↓↓↓

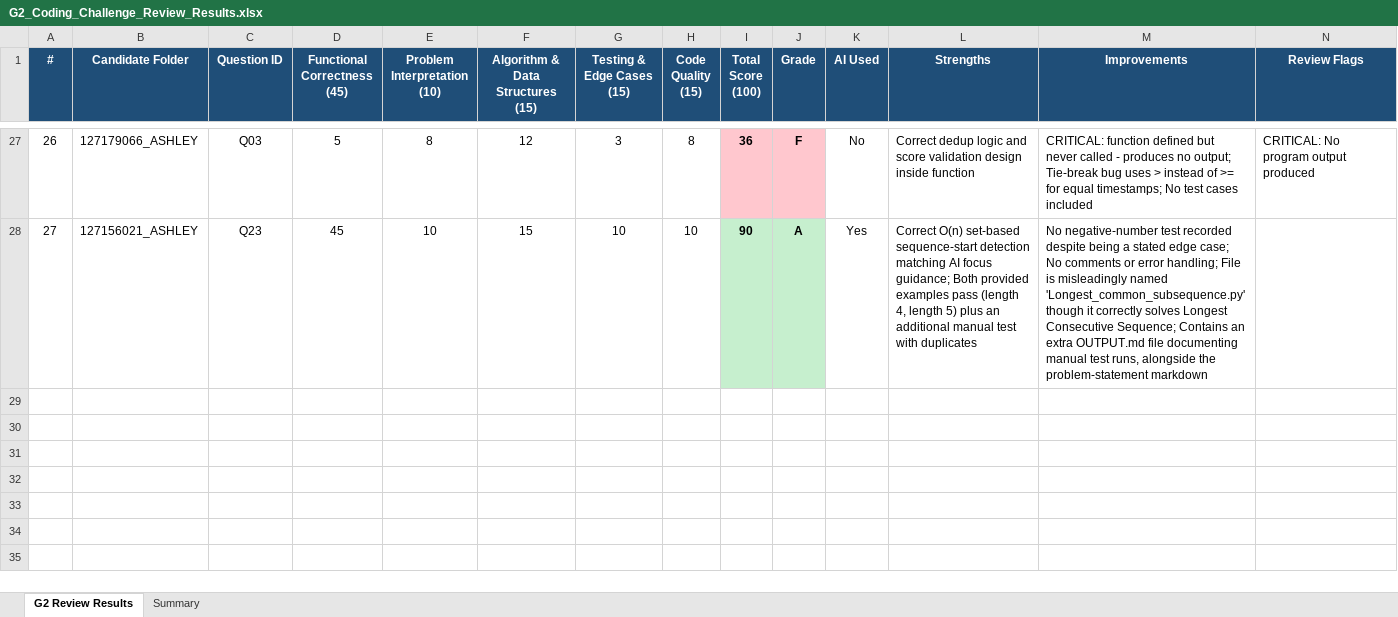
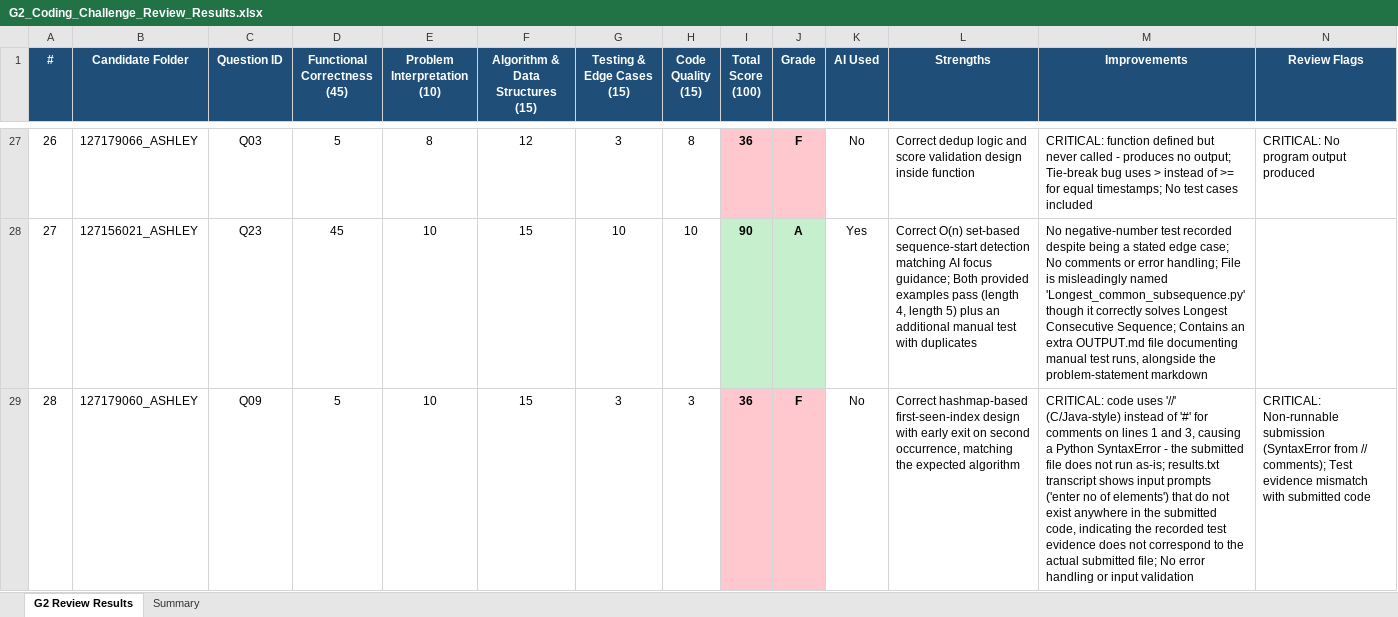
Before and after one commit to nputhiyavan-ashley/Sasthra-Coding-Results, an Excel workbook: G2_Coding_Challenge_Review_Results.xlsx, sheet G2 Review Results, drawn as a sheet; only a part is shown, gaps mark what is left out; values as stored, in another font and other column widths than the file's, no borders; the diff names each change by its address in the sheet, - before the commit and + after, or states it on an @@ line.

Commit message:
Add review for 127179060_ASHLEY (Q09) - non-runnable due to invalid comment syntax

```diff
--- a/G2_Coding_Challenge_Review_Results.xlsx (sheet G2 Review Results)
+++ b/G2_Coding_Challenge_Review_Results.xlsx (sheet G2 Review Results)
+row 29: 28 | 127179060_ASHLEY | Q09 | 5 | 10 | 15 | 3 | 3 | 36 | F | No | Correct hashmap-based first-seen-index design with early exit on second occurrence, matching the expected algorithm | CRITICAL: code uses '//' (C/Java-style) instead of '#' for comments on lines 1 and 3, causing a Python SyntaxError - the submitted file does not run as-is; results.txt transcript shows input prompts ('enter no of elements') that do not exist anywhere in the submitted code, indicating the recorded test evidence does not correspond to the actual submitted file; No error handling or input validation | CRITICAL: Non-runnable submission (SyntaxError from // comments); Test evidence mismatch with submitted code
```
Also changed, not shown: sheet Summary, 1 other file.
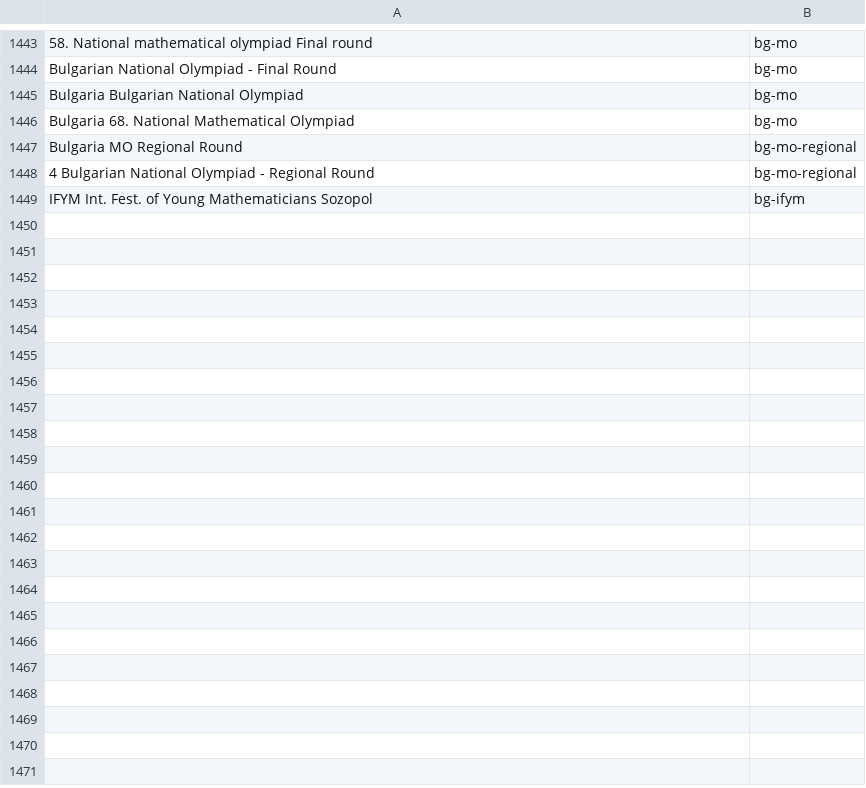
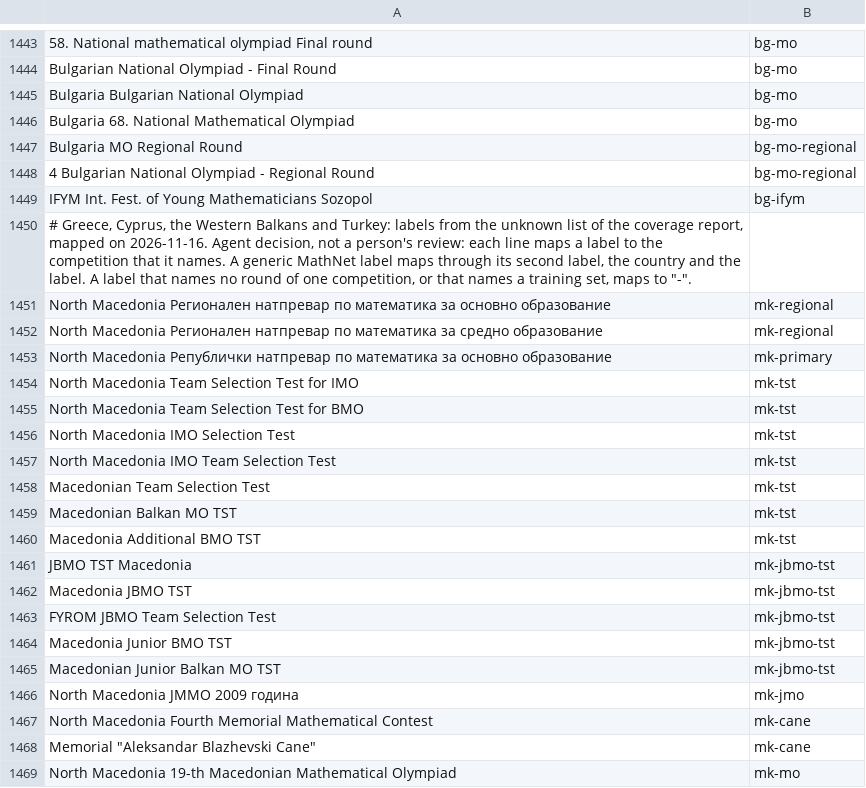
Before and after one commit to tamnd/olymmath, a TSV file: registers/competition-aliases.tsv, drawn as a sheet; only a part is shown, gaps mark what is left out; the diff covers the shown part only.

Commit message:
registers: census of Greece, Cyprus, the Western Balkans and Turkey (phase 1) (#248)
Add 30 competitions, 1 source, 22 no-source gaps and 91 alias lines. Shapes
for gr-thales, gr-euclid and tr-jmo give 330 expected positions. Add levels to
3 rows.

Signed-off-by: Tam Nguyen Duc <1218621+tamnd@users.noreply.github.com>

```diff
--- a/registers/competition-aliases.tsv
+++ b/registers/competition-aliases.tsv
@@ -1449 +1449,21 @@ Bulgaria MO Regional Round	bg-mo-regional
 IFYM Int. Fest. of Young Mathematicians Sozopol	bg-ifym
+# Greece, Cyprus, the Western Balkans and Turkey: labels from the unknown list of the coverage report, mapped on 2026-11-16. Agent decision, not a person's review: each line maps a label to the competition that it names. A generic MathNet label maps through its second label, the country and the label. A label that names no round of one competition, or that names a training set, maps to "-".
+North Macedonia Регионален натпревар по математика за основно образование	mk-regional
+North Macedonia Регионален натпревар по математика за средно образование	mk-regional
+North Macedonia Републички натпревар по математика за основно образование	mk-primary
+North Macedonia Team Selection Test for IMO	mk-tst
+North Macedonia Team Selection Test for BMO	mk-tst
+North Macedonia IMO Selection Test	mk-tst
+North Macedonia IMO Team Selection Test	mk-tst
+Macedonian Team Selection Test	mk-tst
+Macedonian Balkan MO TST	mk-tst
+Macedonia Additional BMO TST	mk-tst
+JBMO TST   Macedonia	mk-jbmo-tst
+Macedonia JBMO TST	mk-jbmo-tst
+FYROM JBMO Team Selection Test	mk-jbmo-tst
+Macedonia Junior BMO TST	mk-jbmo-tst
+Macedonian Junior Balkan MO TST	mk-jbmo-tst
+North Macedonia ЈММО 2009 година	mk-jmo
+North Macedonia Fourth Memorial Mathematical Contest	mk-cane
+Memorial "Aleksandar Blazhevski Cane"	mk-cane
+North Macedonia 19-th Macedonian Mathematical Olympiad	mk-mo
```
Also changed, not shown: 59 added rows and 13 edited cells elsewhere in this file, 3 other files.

↑↑↑
↓↓↓

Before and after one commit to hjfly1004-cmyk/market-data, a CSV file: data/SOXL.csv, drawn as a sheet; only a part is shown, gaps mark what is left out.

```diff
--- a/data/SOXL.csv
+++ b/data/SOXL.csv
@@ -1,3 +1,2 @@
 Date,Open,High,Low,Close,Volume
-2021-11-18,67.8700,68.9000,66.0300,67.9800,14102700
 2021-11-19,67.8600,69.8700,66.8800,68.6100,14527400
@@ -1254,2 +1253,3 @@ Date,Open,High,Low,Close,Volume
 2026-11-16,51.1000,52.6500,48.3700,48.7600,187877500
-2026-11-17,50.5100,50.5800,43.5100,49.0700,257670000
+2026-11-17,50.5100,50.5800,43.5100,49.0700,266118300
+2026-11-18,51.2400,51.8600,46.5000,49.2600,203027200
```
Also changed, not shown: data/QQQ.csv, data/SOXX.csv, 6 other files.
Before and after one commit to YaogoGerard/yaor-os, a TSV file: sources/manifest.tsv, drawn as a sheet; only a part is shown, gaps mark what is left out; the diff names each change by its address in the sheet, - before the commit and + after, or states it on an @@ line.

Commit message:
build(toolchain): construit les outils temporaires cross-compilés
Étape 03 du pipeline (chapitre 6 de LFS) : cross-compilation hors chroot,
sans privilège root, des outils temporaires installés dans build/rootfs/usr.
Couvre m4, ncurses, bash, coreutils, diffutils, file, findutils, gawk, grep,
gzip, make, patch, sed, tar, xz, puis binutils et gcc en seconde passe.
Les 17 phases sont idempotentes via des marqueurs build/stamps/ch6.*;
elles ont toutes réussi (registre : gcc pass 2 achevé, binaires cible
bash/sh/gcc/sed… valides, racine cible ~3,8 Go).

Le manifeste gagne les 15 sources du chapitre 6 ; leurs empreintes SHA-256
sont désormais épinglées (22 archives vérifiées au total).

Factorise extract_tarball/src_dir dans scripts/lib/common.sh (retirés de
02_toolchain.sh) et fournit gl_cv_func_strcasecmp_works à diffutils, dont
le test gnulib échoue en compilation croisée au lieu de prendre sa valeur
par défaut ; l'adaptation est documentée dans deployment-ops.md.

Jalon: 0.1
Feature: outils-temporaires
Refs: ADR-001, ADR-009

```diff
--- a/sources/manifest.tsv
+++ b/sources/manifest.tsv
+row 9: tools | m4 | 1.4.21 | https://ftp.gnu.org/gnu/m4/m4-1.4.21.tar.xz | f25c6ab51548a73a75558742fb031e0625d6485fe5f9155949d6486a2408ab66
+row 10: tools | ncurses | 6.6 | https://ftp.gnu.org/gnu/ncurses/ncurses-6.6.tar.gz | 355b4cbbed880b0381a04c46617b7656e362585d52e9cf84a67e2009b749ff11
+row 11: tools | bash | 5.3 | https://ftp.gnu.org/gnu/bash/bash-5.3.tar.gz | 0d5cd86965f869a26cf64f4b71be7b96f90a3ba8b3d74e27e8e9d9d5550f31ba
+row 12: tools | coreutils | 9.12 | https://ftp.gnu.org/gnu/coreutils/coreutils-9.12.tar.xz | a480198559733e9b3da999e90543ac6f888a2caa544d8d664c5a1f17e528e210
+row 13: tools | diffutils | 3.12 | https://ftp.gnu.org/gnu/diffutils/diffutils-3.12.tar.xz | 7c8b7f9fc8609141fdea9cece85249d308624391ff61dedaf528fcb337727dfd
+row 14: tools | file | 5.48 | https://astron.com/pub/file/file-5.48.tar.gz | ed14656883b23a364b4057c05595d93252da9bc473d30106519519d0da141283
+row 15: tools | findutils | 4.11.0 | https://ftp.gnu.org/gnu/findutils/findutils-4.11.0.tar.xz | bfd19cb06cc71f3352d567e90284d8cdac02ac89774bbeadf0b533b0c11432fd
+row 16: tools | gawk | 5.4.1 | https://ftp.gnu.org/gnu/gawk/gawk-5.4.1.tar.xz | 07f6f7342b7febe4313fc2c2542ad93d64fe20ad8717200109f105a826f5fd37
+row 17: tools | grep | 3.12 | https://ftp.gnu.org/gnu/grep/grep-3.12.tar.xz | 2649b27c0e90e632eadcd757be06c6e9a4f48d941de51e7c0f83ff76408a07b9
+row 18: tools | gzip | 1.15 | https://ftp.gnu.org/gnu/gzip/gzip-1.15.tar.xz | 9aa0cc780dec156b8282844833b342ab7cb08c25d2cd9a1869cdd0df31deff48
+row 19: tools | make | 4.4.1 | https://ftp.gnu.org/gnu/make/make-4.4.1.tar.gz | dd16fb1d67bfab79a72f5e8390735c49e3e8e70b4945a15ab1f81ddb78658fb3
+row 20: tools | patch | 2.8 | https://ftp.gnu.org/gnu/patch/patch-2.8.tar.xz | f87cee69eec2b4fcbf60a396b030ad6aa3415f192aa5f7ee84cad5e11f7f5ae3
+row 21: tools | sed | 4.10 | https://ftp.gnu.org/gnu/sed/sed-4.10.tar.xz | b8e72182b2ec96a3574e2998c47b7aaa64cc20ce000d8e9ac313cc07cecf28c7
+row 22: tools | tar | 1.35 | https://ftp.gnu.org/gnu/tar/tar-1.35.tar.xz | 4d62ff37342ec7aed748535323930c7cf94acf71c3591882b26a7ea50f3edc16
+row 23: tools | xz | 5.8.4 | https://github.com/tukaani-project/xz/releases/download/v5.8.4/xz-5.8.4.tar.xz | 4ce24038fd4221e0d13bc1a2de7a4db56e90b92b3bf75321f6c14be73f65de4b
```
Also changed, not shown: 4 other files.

↑↑↑

→ **PROBLEM DETAILS**
In the entries above, find each line with the word "jbmo" and return it.

→ **SOLVED PROBLEM**
+JBMO TST   Macedonia	mk-jbmo-tst
+Macedonia JBMO TST	mk-jbmo-tst
+FYROM JBMO Team Selection Test	mk-jbmo-tst
+Macedonia Junior BMO TST	mk-jbmo-tst
+Macedonian Junior Balkan MO TST	mk-jbmo-tst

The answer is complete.